→ **INPUT FOR THIS TASK**:
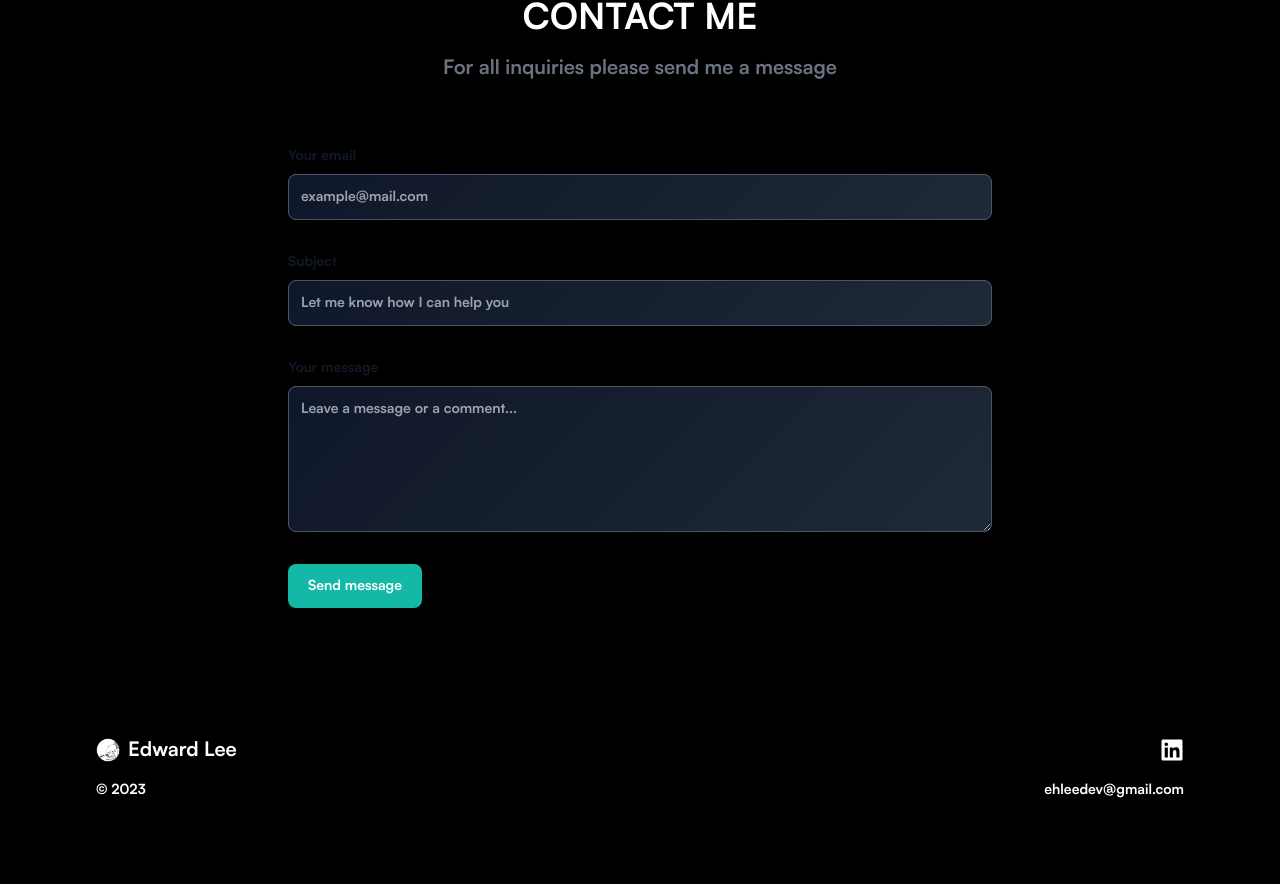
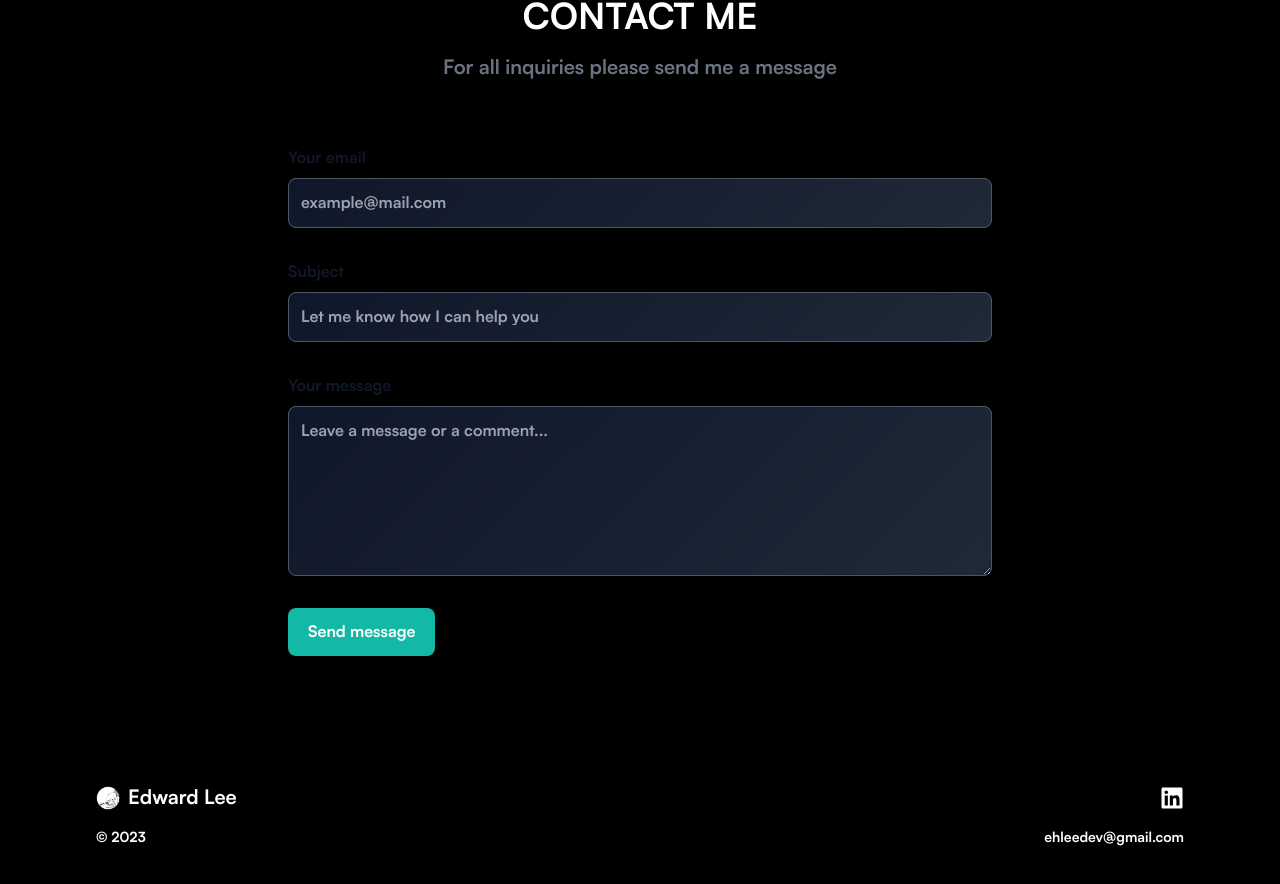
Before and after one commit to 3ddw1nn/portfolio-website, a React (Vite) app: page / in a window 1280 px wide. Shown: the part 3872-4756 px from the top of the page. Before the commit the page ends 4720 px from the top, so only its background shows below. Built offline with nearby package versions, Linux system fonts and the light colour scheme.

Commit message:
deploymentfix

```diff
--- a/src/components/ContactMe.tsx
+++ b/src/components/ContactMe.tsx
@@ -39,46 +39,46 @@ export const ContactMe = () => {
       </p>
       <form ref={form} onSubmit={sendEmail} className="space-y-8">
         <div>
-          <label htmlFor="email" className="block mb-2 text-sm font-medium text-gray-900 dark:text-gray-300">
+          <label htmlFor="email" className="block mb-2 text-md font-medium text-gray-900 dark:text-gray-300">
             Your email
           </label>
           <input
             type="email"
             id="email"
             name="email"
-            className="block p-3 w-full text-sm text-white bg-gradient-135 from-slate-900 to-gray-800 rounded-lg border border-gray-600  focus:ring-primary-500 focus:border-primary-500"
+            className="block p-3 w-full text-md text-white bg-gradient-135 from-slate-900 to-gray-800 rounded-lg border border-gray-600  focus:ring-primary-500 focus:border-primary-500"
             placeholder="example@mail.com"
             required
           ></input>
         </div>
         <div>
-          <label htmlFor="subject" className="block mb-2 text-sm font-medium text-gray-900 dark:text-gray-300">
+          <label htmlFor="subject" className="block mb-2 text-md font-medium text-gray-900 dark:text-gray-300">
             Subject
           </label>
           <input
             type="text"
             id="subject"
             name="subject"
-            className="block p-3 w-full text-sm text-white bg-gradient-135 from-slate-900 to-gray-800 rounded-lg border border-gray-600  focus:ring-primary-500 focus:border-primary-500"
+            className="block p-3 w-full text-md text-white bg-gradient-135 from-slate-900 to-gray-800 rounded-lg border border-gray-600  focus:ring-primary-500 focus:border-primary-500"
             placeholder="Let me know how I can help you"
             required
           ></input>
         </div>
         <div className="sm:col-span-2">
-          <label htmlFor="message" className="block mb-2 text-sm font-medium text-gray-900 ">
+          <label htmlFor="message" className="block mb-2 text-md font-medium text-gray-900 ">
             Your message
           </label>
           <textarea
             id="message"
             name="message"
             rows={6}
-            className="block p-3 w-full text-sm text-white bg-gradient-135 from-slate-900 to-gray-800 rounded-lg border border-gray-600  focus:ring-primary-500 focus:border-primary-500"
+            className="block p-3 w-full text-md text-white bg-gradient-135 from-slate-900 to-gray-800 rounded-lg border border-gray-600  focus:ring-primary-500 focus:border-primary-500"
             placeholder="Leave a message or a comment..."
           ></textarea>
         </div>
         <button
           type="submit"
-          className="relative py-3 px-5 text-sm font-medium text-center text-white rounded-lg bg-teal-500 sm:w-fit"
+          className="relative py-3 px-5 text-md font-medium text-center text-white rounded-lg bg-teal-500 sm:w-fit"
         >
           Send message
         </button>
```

→ **WHAT TO WORK ON**: Among the entries, copy every line containing the word "medium".

→ **TASK RESULT**:
-          <label htmlFor="email" className="block mb-2 text-sm font-medium text-gray-900 dark:text-gray-300">
+          <label htmlFor="email" className="block mb-2 text-md font-medium text-gray-900 dark:text-gray-300">
-          <label htmlFor="subject" className="block mb-2 text-sm font-medium text-gray-900 dark:text-gray-300">
+          <label htmlFor="subject" className="block mb-2 text-md font-medium text-gray-900 dark:text-gray-300">
-          <label htmlFor="message" className="block mb-2 text-sm font-medium text-gray-900 ">
+          <label htmlFor="message" className="block mb-2 text-md font-medium text-gray-900 ">
-          className="relative py-3 px-5 text-sm font-medium text-center text-white rounded-lg bg-teal-500 sm:w-fit"
+          className="relative py-3 px-5 text-md font-medium text-center text-white rounded-lg bg-teal-500 sm:w-fit"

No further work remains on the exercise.